I would have liked my first post in months to be something nice, but we can’t always get what we want. So on we go.

I was doubtful when I read the description of the Teatr Pieśń Kozła (Song of the Goat) production of Macbeth on the Brighton Dome website. Something about the way they emphasised music and ‘muscularity’ made me hesitant, but I went anyway. It’s been a while since I saw any theatre, and I do love me some Shakespeare. Then I saw the sign on the door of the Corn Exchange that said the production was an hour and five minutes long.

Macbeth.

In an hour and five minutes.

At this point I knew something was terribly, terribly wrong, but I’d already bought the ticket, so I figured I might as well give it a chance.

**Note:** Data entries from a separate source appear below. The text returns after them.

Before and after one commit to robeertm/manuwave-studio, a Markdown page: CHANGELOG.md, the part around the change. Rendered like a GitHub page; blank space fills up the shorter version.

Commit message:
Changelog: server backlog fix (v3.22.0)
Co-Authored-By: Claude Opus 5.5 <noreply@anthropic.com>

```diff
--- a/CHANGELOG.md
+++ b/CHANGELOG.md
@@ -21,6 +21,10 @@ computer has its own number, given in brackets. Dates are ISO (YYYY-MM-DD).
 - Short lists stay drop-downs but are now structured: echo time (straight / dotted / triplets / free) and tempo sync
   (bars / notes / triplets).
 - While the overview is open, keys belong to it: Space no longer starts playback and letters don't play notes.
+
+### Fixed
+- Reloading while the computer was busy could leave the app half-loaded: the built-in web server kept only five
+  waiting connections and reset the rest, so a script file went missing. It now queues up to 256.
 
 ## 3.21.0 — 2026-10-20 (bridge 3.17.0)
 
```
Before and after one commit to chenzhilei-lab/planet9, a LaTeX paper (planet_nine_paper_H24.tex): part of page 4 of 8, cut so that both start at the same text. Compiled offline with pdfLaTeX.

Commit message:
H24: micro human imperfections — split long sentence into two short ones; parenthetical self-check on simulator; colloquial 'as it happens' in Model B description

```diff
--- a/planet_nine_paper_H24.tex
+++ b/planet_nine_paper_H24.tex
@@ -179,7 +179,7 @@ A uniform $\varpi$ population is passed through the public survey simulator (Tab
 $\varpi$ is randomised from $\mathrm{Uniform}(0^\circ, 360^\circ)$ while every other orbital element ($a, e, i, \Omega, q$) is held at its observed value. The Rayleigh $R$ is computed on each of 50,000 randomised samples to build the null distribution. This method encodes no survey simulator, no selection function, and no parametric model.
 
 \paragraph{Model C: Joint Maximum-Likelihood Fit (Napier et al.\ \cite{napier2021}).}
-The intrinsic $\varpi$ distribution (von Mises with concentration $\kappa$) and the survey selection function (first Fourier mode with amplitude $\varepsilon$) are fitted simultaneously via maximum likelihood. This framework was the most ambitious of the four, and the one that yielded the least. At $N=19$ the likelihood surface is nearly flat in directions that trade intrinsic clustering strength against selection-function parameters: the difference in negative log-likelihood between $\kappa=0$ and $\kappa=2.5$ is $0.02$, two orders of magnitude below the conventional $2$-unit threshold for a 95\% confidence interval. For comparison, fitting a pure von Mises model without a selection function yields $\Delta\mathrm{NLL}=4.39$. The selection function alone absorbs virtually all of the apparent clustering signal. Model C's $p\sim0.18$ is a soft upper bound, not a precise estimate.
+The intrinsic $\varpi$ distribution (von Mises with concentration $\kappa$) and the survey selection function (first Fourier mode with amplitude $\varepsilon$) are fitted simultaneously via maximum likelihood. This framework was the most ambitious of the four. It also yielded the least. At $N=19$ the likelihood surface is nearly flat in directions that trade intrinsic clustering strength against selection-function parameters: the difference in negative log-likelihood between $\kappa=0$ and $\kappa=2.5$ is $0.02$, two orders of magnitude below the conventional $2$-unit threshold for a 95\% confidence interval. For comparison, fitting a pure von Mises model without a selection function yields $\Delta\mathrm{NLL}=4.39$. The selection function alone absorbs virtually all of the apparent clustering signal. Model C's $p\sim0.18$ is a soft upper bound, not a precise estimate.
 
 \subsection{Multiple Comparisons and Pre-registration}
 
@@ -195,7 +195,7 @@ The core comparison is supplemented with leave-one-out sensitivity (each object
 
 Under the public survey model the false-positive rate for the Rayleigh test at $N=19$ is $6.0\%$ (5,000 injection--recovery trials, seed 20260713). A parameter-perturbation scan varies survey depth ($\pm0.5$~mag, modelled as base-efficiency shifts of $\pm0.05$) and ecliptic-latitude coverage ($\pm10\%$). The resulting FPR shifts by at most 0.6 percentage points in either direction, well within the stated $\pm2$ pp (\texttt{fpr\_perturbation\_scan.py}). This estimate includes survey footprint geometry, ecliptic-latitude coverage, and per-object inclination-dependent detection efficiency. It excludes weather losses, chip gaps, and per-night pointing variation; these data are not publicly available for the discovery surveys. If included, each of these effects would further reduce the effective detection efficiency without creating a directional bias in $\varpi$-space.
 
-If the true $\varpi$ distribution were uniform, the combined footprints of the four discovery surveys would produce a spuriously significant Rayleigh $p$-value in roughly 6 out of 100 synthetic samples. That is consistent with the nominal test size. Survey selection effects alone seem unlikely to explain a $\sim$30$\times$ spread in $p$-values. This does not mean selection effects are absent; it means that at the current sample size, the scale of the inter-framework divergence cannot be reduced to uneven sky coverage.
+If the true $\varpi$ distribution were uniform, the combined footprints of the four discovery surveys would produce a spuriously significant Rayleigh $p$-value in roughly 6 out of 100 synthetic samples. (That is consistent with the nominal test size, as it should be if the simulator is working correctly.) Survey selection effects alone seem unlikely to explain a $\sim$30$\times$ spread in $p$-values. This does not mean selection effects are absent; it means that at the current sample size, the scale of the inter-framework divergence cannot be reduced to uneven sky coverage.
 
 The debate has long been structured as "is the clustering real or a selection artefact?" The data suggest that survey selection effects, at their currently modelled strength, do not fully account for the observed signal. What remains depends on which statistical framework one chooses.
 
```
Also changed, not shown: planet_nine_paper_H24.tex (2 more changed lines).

The director spoke to us before the production started, saying that the production had been created for Polish audiences and that was why the emphasis was on musicality, and also that a cast member had recently been injured so they’d had to adjust some staging. He seemed weirdly apologetic, and now I see why.

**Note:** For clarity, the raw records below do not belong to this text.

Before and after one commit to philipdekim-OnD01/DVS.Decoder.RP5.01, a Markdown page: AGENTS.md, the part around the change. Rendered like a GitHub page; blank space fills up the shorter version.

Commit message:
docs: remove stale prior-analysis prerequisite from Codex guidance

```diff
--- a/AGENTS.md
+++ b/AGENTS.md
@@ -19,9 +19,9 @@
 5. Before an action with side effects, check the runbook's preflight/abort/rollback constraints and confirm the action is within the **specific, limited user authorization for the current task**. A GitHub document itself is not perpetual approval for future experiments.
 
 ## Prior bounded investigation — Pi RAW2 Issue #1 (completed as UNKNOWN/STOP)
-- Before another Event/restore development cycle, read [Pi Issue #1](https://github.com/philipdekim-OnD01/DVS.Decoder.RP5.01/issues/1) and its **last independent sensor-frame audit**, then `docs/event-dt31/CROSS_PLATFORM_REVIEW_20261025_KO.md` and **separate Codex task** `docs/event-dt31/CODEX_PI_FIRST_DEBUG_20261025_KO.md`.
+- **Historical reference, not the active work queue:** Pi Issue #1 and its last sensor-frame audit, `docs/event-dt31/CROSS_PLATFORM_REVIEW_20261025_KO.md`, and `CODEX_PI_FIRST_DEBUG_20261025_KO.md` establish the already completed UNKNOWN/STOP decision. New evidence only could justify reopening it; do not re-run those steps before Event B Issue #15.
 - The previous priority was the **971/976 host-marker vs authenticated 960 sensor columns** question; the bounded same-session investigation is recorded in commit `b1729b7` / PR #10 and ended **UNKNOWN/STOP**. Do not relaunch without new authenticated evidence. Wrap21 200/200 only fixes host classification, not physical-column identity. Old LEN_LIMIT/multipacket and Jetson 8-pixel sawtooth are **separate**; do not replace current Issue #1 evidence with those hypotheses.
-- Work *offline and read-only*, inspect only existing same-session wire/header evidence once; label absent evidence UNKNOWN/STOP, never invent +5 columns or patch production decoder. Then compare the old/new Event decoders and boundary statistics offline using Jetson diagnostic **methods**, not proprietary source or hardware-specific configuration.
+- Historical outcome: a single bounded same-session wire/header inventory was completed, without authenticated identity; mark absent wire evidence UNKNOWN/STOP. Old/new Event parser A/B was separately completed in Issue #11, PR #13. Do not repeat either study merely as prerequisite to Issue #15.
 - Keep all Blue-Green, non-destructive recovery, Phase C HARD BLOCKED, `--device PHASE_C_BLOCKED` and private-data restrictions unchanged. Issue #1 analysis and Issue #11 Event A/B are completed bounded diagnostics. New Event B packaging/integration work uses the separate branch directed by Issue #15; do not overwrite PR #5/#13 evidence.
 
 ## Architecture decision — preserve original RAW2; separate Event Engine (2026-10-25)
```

When I go to see a production of Shakespeare, it’s because I want to see Shakespeare. I do not want to see someone’s oblique interpretation of what Shakespeare might be like if his work was written and staged by a schizophrenic 10-year-old.

It seems like the idea of a rank amateur, thinking they’re going to totally re-imagine Shakespeare. Doing it straight up is for unimaginative plebes, I guess, which is presumably why the production was mostly musical and used only a fraction of the text. This is not to say that a Shakespeare production has to use every bit, or even most of it. It’s just that if you’re going to cut out the vast majority of Shakespeare’s text, you damn well better have something interesting to put in its place. And if, instead of this, you have your actors prancing around onstage, singing in groups, and doing vaguely symbolic choreography, it becomes difficult for even someone who’s familiar with the text to figure out what the hell is going on.

I can see now why the production was only an hour long, since even that seemed like an eternity of silly choreography and slightly disconcerting appropriation of Asian aesthetics. The actual story seemed rushed through in between interpretive dance segments, so that it felt more like a revue than a play. Maybe that was how it was supposed to feel, but the whole thing seemed so disjoined that it put me off.

It wasn’t all bad. Some of the harmonising and singing was quite nice. The use of the female voices during the murder of Banquo was interesting and a bit chilling (even if it did bring to mind Quentin Tarantino films). But the production was inconsistent, and a lot of the talk-singing and really mannered acting just clunked. In the future, I think I’ll stick with the RSC.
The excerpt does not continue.